- Interstitial – the scarring occurs in the tissue and spaces between the tiny air sacs and blood vessels in the lung. This area is called the lung’s interstitium.
There are many other kinds of interstitial lung diseases and they are treated differently than IPF. It is important to work with your doctor to find out if you have IPF or another form of interstitial lung disease.
The lung contains airways, air sacs and blood vessels. There is tissue in the small spaces between the airs sacs and tiny blood vessels known as capillaries. IPF is a disease where this tissue becomes inflamed or irritated and swollen.
Over time, this inflammation causes scarring. As the scarring gets worse the lungs become stiff. This makes it harder to take in a deep breath. It also makes it harder for the lungs send oxygen into the blood.
Click here to see a video about IPF.
The two main symptoms of IPF are breathlessness and chronic cough.
- Breathlessness is sometimes called dyspnea or shortness of breath. Most people notice it first during exercise or physical activities, like walking up hills. Breathlessness gets worse as the lung’s scarring gets worse. It can affect day-to-day activities such as showering, climbing stairs, getting dressed and eating.
- Chronic cough bothers most people with IPF. It is called chronic because it lasts longer than 8 weeks. Most of the time the cough is dry, but some people may cough up sputum or phlegm.
People with IPF sometimes have other symptoms, such as:
- Tiredness and loss of energy
- Chest pain or tightness
- Unexplained weight loss
- Loss of appetite
- Change of finger shape called "clubbing"
Idiopathic pulmonary fibrosis can be difficult to diagnose because many lung diseases cause breathlessness and cough. Some lung diseases also have similar chest x-rays. You may have to see specialists, including a respirologist (lung specialist) before you get a diagnosis. Here are some of the things that happen on the way to diagnosis:
- You will be asked questions to help find out if there are factors linked to pulmonary fibrosis. These questions might be about your
- home and work environments;
- smoking history;
- medical history.
- You will receive a physical examination of your lungs. You will alo have an examination of other parts of your body including your heart, joints, fingernails, skin and muscles.
There is no single test can diagnose IPF. That means you may need several different tests including:
- Pulmonary function test (PFT): This is a breathing test that measures how much air you can blow in and out of your lungs and how well your lungs can absorb oxygen.
- Six-minute walk test: This walking test helps measure your physical fitness, and measures amount of oxygen in your blood at rest and during the walk.
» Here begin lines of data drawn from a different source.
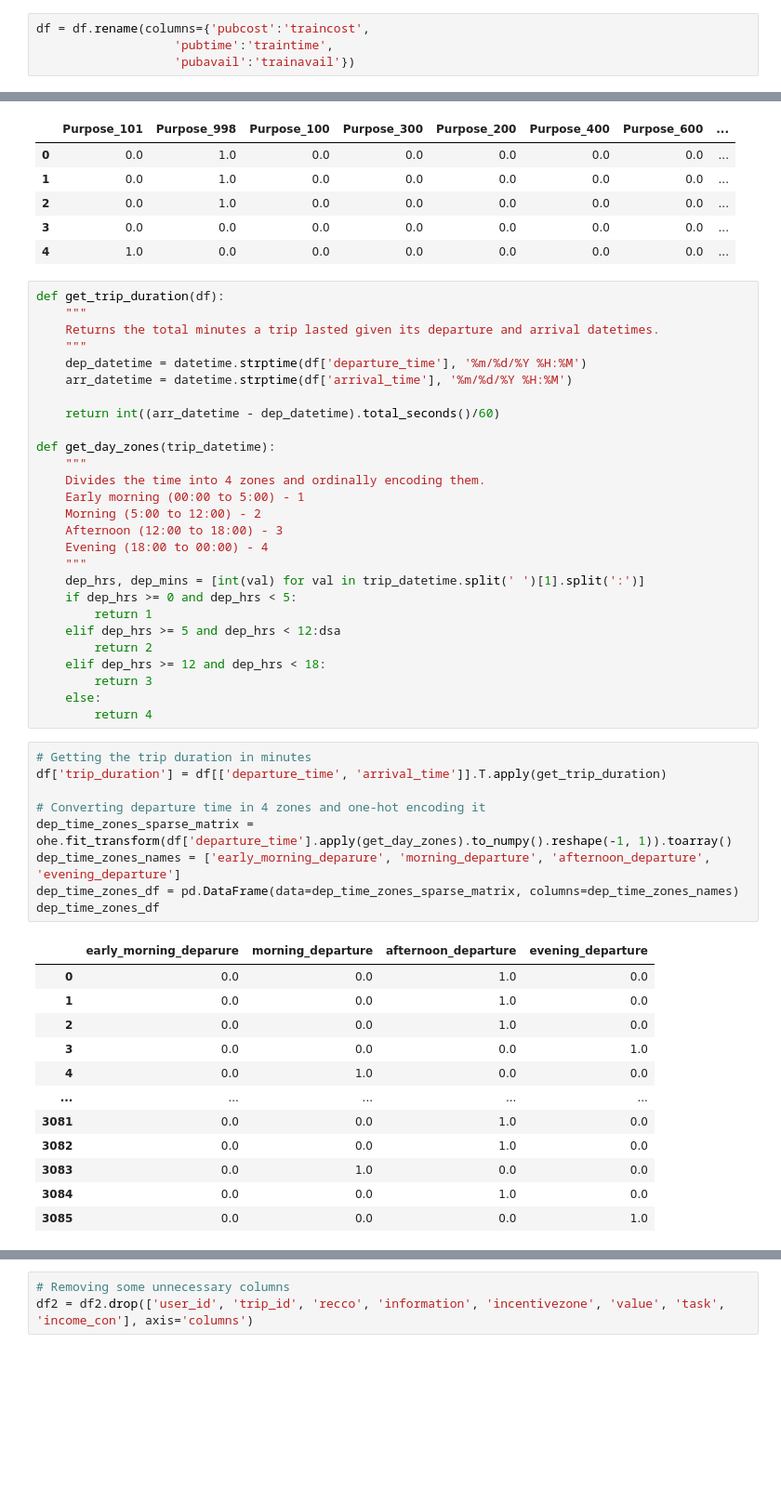
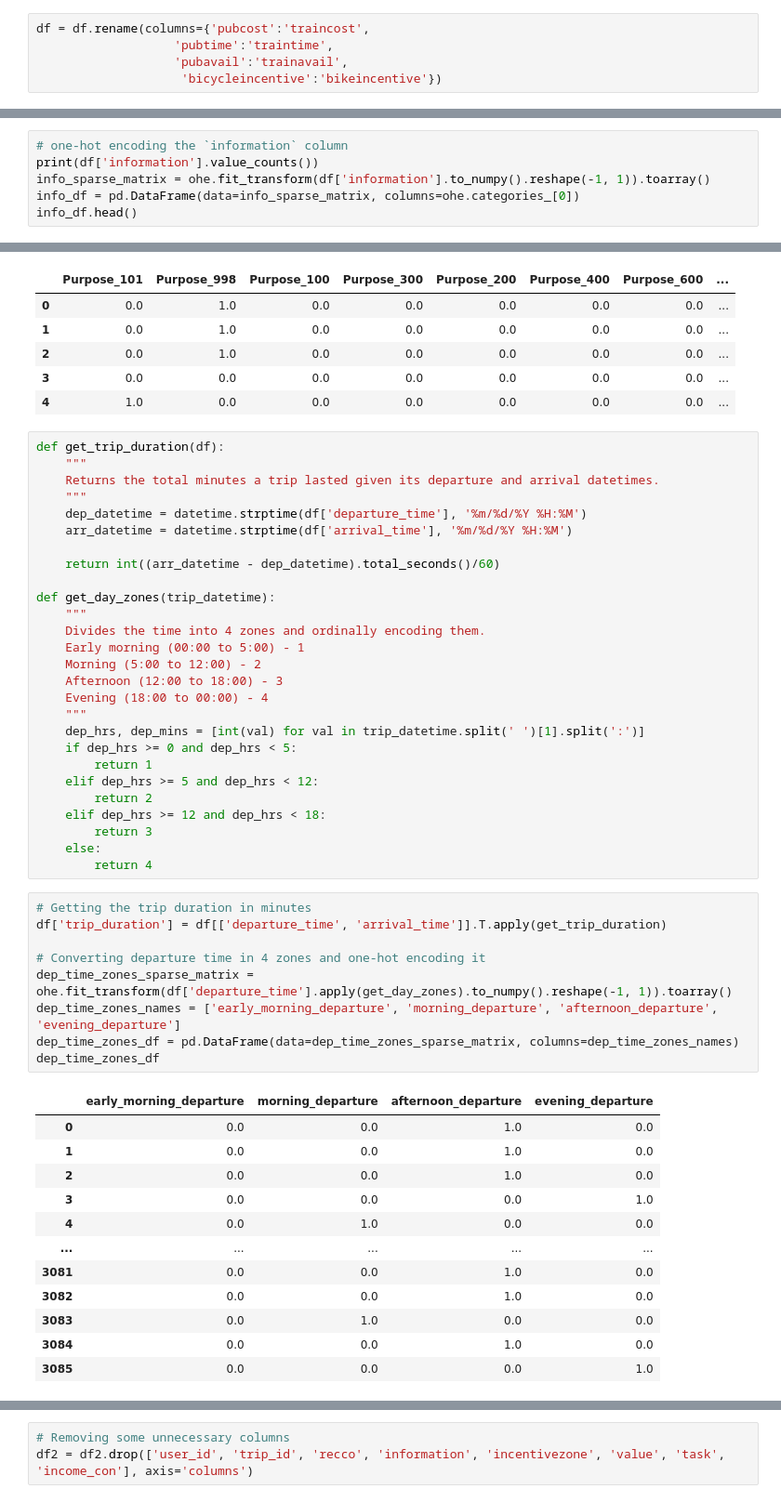
Before and after one commit to Obliquedbishop/CG_based_DCMs, a Jupyter notebook: discrete_choice_model.ipynb, the cells around one changed output, grey strips where cells are left out. Shown: that part at 93% size. Saved outputs shown, nothing was run; the diff lists cells and outputs as text; blank space fills up the shorter version.

```diff
--- a/discrete_choice_model.ipynb
+++ b/discrete_choice_model.ipynb
@@ -80,4 +80,5 @@ df = df.drop('Unnamed: 0', axis='columns')
 # %%
 df = df.rename(columns={'pubcost':'traincost',
                    'pubtime':'traintime',
-                   'pubavail':'trainavail'})
+                   'pubavail':'trainavail',
+                    'bicycleincentive':'bikeincentive'})
@@ -155,3 +152,9 @@ Name: job_type, dtype: int64
 | 4 | 0.0 | 0.0 | 0.0 | 0.0 | ... |
 # %%
 # Keeping `INCOME` as oridnally encoded
+# %%
+# one-hot encoding the `information` column
+print(df['information'].value_counts())
+info_sparse_matrix = ohe.fit_transform(df['information'].to_numpy().reshape(-1, 1)).toarray()
+info_df = pd.DataFrame(data=info_sparse_matrix, columns=ohe.categories_[0])
+info_df.head()
@@ -219,7 +234,7 @@ def get_day_zones(trip_datetime):
     dep_hrs, dep_mins = [int(val) for val in trip_datetime.split(' ')[1].split(':')]
     if dep_hrs >= 0 and dep_hrs < 5:
         return 1
-    elif dep_hrs >= 5 and dep_hrs < 12:dsa
+    elif dep_hrs >= 5 and dep_hrs < 12:
         return 2
     elif dep_hrs >= 12 and dep_hrs < 18:
         return 3
@@ -228,14 +243,14 @@ def get_day_zones(trip_datetime):
 # %%
 # Getting the trip duration in minutes
 df['trip_duration'] = df[['departure_time', 'arrival_time']].T.apply(get_trip_duration)
 
 # Converting departure time in 4 zones and one-hot encoding it
 dep_time_zones_sparse_matrix = ohe.fit_transform(df['departure_time'].apply(get_day_zones).to_numpy().reshape(-1, 1)).toarray()
-dep_time_zones_names = ['early_morning_deparure', 'morning_departure', 'afternoon_departure', 'evening_departure']
+dep_time_zones_names = ['early_morning_departure', 'morning_departure', 'afternoon_departure', 'evening_departure']
 dep_time_zones_df = pd.DataFrame(data=dep_time_zones_sparse_matrix, columns=dep_time_zones_names)
 dep_time_zones_df
 # %% [output]
-|  | early_morning_deparure | morning_departure | afternoon_departure | evening_departure |
+|  | early_morning_departure | morning_departure | afternoon_departure | evening_departure |
 | 0 | 0.0 | 0.0 | 1.0 | 0.0 |
 | 1 | 0.0 | 0.0 | 1.0 | 0.0 |
 | 2 | 0.0 | 0.0 | 1.0 | 0.0 |
```
Also changed, not shown: parts of 18 cells of this notebook.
- Chest x-ray: This is a simple image of your lungs that can show interstitial lung disease. Sometimes it can be useful to help monitor progression.
- Blood tests: Different blood tests can help identify causes of interstitial lung disease.
- Computed tomography (CT scan): This special type of x-ray helps show scarring in your lungs. The type of scarring can help identify the subtype of interstitial lung disease.
- Bronchoscopy: This test includes sending a small flexible tube, called bronchoscope, through your mouth or nose and into your lungs. The test does not diagnose IPF but can help find infection causing symptoms. It can also help find other types of interstitial lung disease.
- Surgical lung biopsy: This test is performed by a surgeon. The test requires a small cut in the side of the chest so that small pieces of lung tissue can be removed. The tissue is examined under microscope to help make diagnosis clear.
No one knows what causes idiopathic pulmonary fibrosis or why some people get it.
We do know some common risk factors for IPF. These include:
- Age: Almost all patients with IPF are over the age of 50 years
- Cigarette smoking: Approximately 75% of people with IPF currently smoke tobacco or did smoke in the past.
- Acid reflux (gastroesophageal reflux disease [GERD]): About 75% of people with IPF have symptoms of acid reflux or heartburn.
- Sex: About 75% of patients with IPF are male.
- Genetics (family history): Up to 20% of people with IPF have another family member with an interstitial lung disease.
While there are things on this list that cannot be changed, some can be changed to reduce the risk.
- If you smoke, quit smoking. The sooner the better. Stay away from secondhand smoke. Don’t allow smoking in your home or other closed spaces, e.g., car.
- If you have heartburn, speak to your health care team about what treatments you should use.